MATHCOUNTS COMPETITION SERIES
A national program that provides students in grade 6-8 the opportunity to compete in live contests against and alongside their peers.
Registrations in January and February will be accepted at the discretion of local coordinators.
The Competition Series has 4 levels of competition—school, chapter, state and national. Each level of competition is comprised of 4 rounds—Sprint, Target, Team and Countdown Round. Altogether the rounds are designed to take about 3 hours to complete.
Click the buttons to the left to learn a little more about what each round looks like.
Focuses on speed and accuracy. Students have 40 minutes to complete 30 math problems without a calculator.
Chapter-level example: By switching two of the digits of the number 123,456, Rodrigo obtains a new number that is 1980 more than the original. What is the product of the two digits Rodrigo switched? (answer: 15)

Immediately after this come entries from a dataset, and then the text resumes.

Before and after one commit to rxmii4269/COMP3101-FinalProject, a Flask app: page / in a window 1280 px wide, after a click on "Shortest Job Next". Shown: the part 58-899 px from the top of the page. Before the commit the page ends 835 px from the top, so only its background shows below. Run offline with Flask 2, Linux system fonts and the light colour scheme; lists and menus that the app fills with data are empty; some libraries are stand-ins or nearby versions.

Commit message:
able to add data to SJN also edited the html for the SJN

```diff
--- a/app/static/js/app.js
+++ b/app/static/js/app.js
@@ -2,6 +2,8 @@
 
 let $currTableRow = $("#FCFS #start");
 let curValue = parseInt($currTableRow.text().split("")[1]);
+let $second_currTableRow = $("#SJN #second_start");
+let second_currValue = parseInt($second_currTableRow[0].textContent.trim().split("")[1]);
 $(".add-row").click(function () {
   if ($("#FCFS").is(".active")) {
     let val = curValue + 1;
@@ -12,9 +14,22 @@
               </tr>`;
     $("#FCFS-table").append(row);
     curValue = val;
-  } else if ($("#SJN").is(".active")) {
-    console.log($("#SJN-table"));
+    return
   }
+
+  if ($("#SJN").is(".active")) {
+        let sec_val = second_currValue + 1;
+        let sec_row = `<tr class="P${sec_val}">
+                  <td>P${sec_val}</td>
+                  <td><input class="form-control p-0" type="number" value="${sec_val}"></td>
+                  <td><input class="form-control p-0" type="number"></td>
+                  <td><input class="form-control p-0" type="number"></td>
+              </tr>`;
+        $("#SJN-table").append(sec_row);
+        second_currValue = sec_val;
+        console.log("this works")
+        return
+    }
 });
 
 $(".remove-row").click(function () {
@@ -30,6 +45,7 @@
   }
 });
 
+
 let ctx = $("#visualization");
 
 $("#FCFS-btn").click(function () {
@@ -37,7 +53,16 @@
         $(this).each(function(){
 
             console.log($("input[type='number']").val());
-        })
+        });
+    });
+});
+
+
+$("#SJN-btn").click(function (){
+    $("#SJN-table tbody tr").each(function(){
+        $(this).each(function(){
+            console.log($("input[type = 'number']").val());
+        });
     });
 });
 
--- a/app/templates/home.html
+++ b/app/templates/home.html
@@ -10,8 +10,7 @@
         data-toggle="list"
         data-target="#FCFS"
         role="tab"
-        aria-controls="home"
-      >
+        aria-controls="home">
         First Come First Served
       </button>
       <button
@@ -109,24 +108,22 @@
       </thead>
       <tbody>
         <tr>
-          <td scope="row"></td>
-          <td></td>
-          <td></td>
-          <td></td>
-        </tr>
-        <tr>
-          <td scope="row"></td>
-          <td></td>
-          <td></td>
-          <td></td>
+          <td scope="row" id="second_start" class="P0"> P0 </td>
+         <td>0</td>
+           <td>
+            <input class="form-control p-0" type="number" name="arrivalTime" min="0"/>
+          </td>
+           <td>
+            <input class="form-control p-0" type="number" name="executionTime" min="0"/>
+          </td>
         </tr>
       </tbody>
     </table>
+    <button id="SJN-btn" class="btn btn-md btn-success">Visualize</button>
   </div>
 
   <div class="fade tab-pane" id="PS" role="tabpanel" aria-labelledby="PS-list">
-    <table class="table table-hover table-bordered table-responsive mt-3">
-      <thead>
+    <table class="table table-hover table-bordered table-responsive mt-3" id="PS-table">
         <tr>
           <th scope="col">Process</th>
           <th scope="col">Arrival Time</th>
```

Focuses on problem-solving and mathematical reasoning. Students receive 4 pairs of problems and have 6 minutes to complete each pair, assuming the use of a calculator.
State-level example: One evening, Varun finishes reading a novel that he has been reading for several days and finds the ending so exciting that he immediately begins reading the novel’s sequel. Each novel has pages numbered consecutively, starting with page 1. Each novel has fewer than 1000 pages. If Varun reads a total of 42 pages in one sitting and the sum of the page numbers he reads in that sitting is 2018, what is the number of the last page of the first novel? (Answer: Page 265)
Focuses on problem-solving and collaboration. Students have 20 minutes to complete 10 math problems, assuming the use of a calculator. Only the 4 students on a school's team can take this round officially.
State-level example: Jackie sold two cars for $25,000 each. The first car sold for a profit of 22%, and the second sold at a loss of 7%. What was the total percent profit on the sale of the two cars? Express your answer to the nearest hundredth. (Answer: 5.54%)
Focuses on speed and accuracy. Students have a maximum of 45 seconds per problem without a calculator. This round is optional at the school, chapter and state level.
Chapter-level example: A prize of $900 is to be shared in the ratio of 2:1:1 among three awardees. How many dollars are in the smallest share? (Answer: $225)